> YOUR TASK
Write out all of the data exactly as it appears.

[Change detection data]
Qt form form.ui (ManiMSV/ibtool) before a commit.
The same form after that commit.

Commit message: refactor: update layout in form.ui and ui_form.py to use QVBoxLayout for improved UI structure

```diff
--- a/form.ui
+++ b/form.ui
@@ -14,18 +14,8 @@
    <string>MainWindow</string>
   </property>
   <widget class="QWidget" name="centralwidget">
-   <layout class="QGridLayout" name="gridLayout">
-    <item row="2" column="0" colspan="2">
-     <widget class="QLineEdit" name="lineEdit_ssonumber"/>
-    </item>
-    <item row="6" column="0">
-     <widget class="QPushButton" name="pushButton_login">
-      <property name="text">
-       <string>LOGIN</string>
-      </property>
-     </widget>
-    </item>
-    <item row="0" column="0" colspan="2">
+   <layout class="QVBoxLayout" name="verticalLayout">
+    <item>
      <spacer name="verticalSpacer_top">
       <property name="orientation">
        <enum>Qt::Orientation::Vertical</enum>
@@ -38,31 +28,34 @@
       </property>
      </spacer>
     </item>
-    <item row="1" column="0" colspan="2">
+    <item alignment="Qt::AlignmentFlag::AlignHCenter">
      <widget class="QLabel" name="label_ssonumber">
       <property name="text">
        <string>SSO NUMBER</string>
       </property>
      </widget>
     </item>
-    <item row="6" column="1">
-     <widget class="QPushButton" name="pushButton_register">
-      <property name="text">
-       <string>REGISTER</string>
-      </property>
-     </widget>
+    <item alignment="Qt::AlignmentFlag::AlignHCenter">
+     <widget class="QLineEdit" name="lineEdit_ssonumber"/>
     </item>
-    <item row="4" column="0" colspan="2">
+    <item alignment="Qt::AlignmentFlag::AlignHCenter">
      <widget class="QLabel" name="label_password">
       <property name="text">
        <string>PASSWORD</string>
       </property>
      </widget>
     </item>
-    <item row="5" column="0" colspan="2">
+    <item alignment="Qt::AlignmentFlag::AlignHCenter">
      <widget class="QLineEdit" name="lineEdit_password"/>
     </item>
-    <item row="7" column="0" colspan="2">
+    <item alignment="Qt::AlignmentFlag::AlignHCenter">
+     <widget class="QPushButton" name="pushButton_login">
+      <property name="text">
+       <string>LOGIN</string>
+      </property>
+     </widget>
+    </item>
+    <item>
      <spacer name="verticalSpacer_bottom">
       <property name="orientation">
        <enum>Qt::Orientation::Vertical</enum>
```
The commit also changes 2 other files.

> SOLUTION TO THIS TASK
Qt form form.ui (ManiMSV/ibtool) before a commit.
The same form after that commit.

Commit message: refactor: update layout in form.ui and ui_form.py to use QVBoxLayout for improved UI structure

```diff
--- a/form.ui
+++ b/form.ui
@@ -14,18 +14,8 @@
    <string>MainWindow</string>
   </property>
   <widget class="QWidget" name="centralwidget">
-   <layout class="QGridLayout" name="gridLayout">
-    <item row="2" column="0" colspan="2">
-     <widget class="QLineEdit" name="lineEdit_ssonumber"/>
-    </item>
-    <item row="6" column="0">
-     <widget class="QPushButton" name="pushButton_login">
-      <property name="text">
-       <string>LOGIN</string>
-      </property>
-     </widget>
-    </item>
-    <item row="0" column="0" colspan="2">
+   <layout class="QVBoxLayout" name="verticalLayout">
+    <item>
      <spacer name="verticalSpacer_top">
       <property name="orientation">
        <enum>Qt::Orientation::Vertical</enum>
@@ -38,31 +28,34 @@
       </property>
      </spacer>
     </item>
-    <item row="1" column="0" colspan="2">
+    <item alignment="Qt::AlignmentFlag::AlignHCenter">
      <widget class="QLabel" name="label_ssonumber">
       <property name="text">
        <string>SSO NUMBER</string>
       </property>
      </widget>
     </item>
-    <item row="6" column="1">
-     <widget class="QPushButton" name="pushButton_register">
-      <property name="text">
-       <string>REGISTER</string>
-      </property>
-     </widget>
+    <item alignment="Qt::AlignmentFlag::AlignHCenter">
+     <widget class="QLineEdit" name="lineEdit_ssonumber"/>
     </item>
-    <item row="4" column="0" colspan="2">
+    <item alignment="Qt::AlignmentFlag::AlignHCenter">
      <widget class="QLabel" name="label_password">
       <property name="text">
        <string>PASSWORD</string>
       </property>
      </widget>
     </item>
-    <item row="5" column="0" colspan="2">
+    <item alignment="Qt::AlignmentFlag::AlignHCenter">
      <widget class="QLineEdit" name="lineEdit_password"/>
     </item>
-    <item row="7" column="0" colspan="2">
+    <item alignment="Qt::AlignmentFlag::AlignHCenter">
+     <widget class="QPushButton" name="pushButton_login">
+      <property name="text">
+       <string>LOGIN</string>
+      </property>
+     </widget>
+    </item>
+    <item>
      <spacer name="verticalSpacer_bottom">
       <property name="orientation">
        <enum>Qt::Orientation::Vertical</enum>
```
The commit also changes 2 other files.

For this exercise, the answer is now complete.